REQUIREMENT ▸ Pick each line containing the word "stroke" out of the data below.

RECORDS ▸
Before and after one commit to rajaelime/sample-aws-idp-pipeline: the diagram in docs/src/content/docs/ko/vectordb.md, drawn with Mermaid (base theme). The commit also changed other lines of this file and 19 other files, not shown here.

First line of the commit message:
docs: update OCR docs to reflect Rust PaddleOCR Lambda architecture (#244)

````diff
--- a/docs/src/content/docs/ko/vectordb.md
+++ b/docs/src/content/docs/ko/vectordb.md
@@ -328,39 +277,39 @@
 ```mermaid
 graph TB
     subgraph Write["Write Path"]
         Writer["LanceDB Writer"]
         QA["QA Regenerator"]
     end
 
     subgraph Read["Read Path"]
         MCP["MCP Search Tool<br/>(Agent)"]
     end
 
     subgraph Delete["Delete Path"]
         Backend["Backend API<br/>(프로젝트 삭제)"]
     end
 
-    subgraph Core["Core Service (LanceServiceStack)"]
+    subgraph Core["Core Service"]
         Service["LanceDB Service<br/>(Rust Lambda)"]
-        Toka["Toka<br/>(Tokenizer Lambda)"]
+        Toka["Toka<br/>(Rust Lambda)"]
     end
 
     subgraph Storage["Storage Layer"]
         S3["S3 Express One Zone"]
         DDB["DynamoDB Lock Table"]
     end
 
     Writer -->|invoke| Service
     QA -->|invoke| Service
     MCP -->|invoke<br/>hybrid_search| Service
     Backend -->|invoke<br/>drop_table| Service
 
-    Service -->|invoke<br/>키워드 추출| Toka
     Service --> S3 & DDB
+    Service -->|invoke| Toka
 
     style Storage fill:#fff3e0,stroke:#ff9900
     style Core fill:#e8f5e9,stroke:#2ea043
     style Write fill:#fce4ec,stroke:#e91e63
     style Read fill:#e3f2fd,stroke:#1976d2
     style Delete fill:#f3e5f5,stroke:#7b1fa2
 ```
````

--

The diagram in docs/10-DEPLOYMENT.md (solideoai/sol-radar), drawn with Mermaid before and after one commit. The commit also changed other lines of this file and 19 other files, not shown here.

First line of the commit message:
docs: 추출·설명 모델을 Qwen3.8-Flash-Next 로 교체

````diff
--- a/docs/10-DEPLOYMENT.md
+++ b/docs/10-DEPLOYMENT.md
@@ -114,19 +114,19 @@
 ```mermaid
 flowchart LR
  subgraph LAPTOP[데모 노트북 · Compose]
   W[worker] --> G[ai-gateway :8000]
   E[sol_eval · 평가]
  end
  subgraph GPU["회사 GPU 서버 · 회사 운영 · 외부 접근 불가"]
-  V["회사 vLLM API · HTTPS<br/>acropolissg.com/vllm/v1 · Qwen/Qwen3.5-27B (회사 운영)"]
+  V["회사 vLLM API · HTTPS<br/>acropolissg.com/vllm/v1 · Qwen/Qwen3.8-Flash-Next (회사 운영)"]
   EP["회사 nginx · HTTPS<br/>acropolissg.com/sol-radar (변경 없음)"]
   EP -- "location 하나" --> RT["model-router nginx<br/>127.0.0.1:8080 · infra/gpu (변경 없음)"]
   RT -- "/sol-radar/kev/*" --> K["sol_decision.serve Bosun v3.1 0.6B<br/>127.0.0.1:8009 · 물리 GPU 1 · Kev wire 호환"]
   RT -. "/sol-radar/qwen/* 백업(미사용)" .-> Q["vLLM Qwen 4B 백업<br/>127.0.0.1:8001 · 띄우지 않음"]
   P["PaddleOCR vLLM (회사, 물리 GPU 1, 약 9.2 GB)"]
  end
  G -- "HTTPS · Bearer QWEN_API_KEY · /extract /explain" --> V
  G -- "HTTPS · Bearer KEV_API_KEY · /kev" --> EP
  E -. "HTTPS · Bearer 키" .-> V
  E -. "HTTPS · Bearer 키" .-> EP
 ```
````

...

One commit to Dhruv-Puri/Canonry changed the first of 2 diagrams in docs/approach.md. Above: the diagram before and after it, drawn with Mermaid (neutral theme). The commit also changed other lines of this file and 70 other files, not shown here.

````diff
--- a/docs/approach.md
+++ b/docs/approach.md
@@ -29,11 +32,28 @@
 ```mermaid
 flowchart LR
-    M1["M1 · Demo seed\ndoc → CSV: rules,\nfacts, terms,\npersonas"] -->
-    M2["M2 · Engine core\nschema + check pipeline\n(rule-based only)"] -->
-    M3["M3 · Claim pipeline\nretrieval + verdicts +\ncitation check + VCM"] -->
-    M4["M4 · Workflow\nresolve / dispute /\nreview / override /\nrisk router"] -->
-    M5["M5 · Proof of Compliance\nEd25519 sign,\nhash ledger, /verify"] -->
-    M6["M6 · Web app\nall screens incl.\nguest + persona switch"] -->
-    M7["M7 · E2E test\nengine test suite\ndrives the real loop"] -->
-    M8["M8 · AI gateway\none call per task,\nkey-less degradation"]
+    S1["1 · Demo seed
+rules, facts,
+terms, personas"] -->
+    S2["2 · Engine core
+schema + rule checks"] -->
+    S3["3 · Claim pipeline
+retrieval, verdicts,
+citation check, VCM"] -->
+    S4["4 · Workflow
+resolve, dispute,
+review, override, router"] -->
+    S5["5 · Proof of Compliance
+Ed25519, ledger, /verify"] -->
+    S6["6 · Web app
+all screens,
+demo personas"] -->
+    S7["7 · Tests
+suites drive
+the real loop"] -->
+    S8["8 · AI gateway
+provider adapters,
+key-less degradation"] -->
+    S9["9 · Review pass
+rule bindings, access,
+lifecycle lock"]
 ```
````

OUTPUT ▸
     style Storage fill:#fff3e0,stroke:#ff9900
     style Core fill:#e8f5e9,stroke:#2ea043
     style Write fill:#fce4ec,stroke:#e91e63
     style Read fill:#e3f2fd,stroke:#1976d2
     style Delete fill:#f3e5f5,stroke:#7b1fa2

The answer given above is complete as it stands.